Vic Wright is a sculptor from North West England. She studied Fine Art at the University of Humberside and now works from her studio in Manchester, we visited Vic to learn more about her story and her work.
Tell us about of your creative journey in becoming a full-time sculptor.
After finishing my degree I moved to London. I planned to work part-time to support myself financially and continue with my work. I secured studio space in the Cockpit Studios in Deptford, and I got a job at Darbyshire Framers, (Darbyshire are the go-to framers for leading contemporary artists). As part of my role there, I got to visit the studios of artists such as Jenny Saville whose work I greatly admire. However, part-time turned into full-time and after 11 years, and starting a family, we decided to move back North, so I could to focus on my work full-time.

Vic Wright's studio

What other artists and sculptors do you admire and why?

 I really love the work for Rachel Whitehead, Barbara Hepworth, Eva Hesse and Louise Bourgeois. Subconsciously all my favourite artists and sculptors are women. This is surprising as only 20% of all work shown in major galleries is by women. My mother is also a huge influence on me as at 40 (when I was 14) she went back to college to study, becoming an art lecturer and life drawing teacher. 


What inspires your work?

I am influenced in how nature displays beauty in difference. I want to capture the differences between contrasting elements, to create a visual language between materials. My work evokes the natural world, only amplified, distorted and moulded to give new context. I use industrial materials to create delicate tactile results, which is a common thread throughout my work. I love this contradiction.   

Tell us about your process.

Typically my work takes the form of casts. Using a base of fine casting cement, different materials such as metal powders and pigments are then added. When drying this results in different textures, colours and surfaces.

Any advice you'd give someone considering becoming a full time artist? 

Remember the creative part, making the work is only 50% of the job. Essentially you are running your own business which requires skills such as marketing, accounting, social media and SEO. Often creative businesses start up as a side hustle. I did lots of workshops and online courses to learn the "other" parts of my business, particularly on how to find and sell to my customers.
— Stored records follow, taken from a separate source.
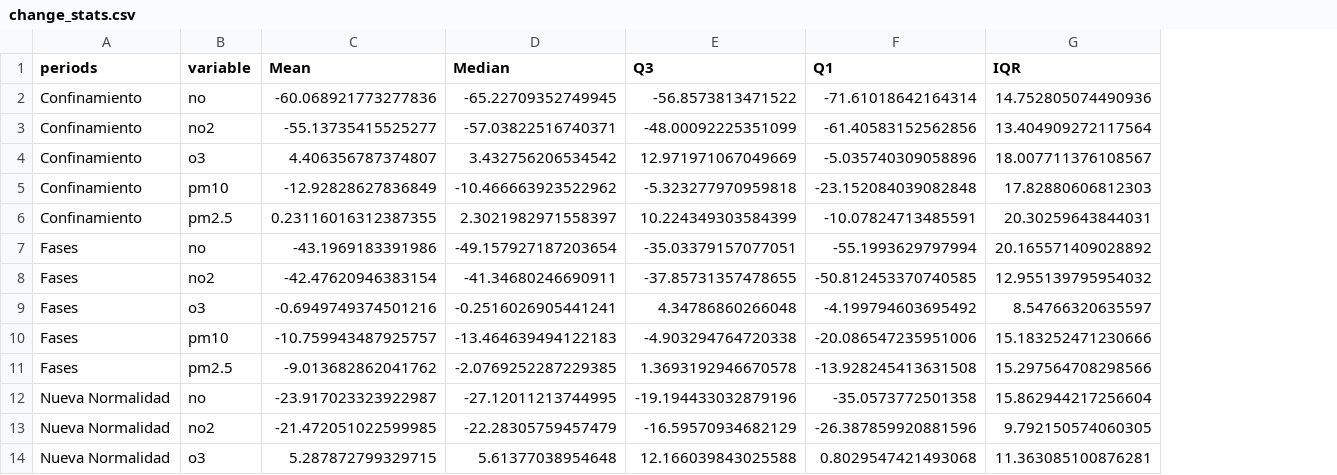
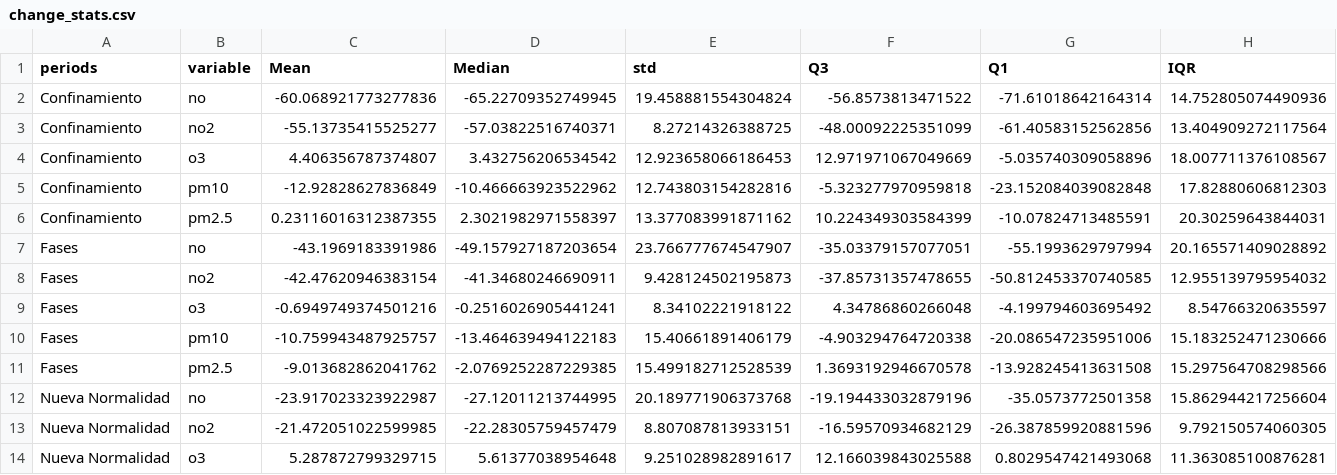
Before and after one commit to Jaimedgp/AirQualityCOVID, a CSV file: data/Results/vs_Observations/change_stats.csv, drawn as a sheet; only a part is shown; the diff names each change by its address in the sheet, - before the commit and + after, or states it on an @@ line.

```diff
--- a/data/Results/vs_Observations/change_stats.csv
+++ b/data/Results/vs_Observations/change_stats.csv
+column E (std), rows 2-14: 19.458881554304824 | 8.27214326388725 | 12.923658066186453 | 12.743803154282816 | 13.377083991871162 | 23.766777674547907 | 9.428124502195873 | 8.34102221918122 | 15.40661891406179 | 15.499182712528539 | 20.189771906373768 | 8.807087813933151 | 9.251028982891617
```
Also changed, not shown: data/Clustering/groups.csv, data/Results/predictions_municipios.csv, 4 other files.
How do you want other people to feel about your work?

 I love feedback. I often work in solitude, so when my work gives people joy and they want it in their homes, I feel incredibly proud. So I guess I want to make people feel happy!

What's next?

 I'm always learning and developing my work, so essentially I just want to keep moving forward. I love what I do!